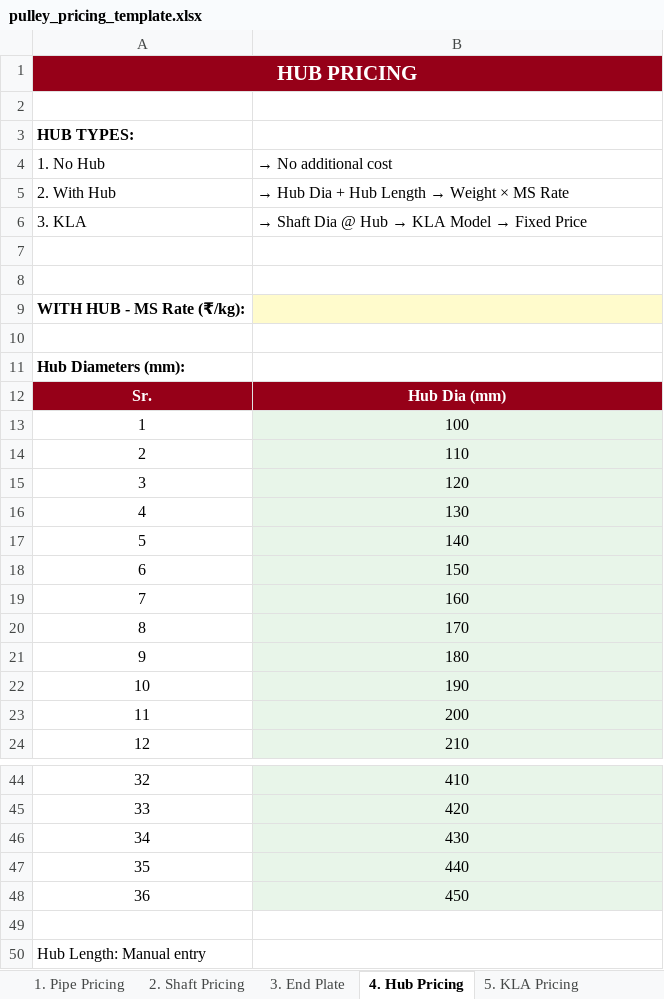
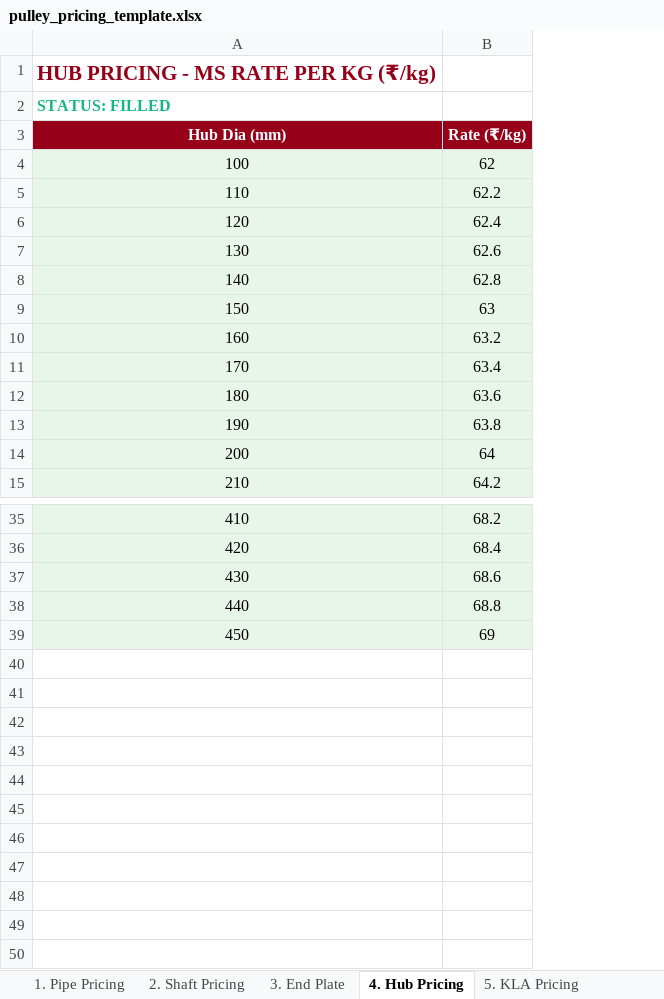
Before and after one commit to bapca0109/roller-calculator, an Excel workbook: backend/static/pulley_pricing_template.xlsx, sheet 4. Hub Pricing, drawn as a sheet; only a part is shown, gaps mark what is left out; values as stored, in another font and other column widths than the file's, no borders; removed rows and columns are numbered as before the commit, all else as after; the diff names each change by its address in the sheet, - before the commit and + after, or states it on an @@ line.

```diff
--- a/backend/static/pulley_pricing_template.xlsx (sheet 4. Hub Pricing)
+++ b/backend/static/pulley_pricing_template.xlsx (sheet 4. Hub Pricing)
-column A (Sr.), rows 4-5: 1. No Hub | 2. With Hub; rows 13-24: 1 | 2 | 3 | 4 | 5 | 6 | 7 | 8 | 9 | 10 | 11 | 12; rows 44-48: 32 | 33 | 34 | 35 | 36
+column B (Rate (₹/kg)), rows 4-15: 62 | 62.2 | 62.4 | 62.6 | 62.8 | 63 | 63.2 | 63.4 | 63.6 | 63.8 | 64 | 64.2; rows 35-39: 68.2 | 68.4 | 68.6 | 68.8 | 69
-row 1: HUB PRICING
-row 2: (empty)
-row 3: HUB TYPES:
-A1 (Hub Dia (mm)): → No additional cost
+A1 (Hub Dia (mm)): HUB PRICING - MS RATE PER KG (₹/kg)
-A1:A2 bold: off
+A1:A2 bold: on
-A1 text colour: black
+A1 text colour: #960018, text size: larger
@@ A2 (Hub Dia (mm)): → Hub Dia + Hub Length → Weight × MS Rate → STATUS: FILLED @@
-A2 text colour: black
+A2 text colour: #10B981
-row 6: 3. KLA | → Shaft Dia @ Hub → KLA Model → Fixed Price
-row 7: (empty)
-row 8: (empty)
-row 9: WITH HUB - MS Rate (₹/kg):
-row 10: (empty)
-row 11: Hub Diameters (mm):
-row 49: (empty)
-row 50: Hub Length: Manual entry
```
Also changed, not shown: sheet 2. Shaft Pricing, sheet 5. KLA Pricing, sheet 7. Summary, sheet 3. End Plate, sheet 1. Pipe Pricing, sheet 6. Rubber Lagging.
* * *
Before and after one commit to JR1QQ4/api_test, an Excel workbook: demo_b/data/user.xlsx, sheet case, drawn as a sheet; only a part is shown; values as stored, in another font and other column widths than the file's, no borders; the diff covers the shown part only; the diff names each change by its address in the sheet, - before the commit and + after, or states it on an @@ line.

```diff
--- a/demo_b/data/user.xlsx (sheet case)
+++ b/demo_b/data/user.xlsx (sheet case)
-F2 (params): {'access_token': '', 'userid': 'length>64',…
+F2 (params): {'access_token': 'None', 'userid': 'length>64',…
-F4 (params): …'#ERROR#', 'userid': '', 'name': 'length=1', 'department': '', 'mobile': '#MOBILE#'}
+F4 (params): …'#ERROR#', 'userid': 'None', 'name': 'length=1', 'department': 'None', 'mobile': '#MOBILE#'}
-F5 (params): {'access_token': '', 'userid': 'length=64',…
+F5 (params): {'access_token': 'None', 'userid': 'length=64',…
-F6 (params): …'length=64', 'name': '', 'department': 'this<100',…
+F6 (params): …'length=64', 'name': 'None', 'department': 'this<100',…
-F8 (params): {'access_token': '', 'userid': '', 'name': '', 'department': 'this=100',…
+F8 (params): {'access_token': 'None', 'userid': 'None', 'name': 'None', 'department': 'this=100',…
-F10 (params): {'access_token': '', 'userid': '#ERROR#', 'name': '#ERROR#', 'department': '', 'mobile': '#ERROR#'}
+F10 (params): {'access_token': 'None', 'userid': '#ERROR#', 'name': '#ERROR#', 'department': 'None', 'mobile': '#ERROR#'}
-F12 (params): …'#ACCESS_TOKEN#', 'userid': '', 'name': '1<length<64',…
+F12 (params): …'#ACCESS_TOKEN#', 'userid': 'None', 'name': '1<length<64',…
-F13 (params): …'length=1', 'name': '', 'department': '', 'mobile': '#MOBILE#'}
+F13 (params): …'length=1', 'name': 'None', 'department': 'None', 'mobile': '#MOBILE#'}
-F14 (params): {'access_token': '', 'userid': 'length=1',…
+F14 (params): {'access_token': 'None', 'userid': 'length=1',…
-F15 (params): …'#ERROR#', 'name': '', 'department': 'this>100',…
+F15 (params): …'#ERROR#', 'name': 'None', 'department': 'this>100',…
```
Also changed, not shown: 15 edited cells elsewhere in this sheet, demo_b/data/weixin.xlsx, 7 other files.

> **WHAT TO PRODUCE**: Note how many lines in the material contain the string "data", and give that number alone.

> **THE COMPLETED TASK**: 4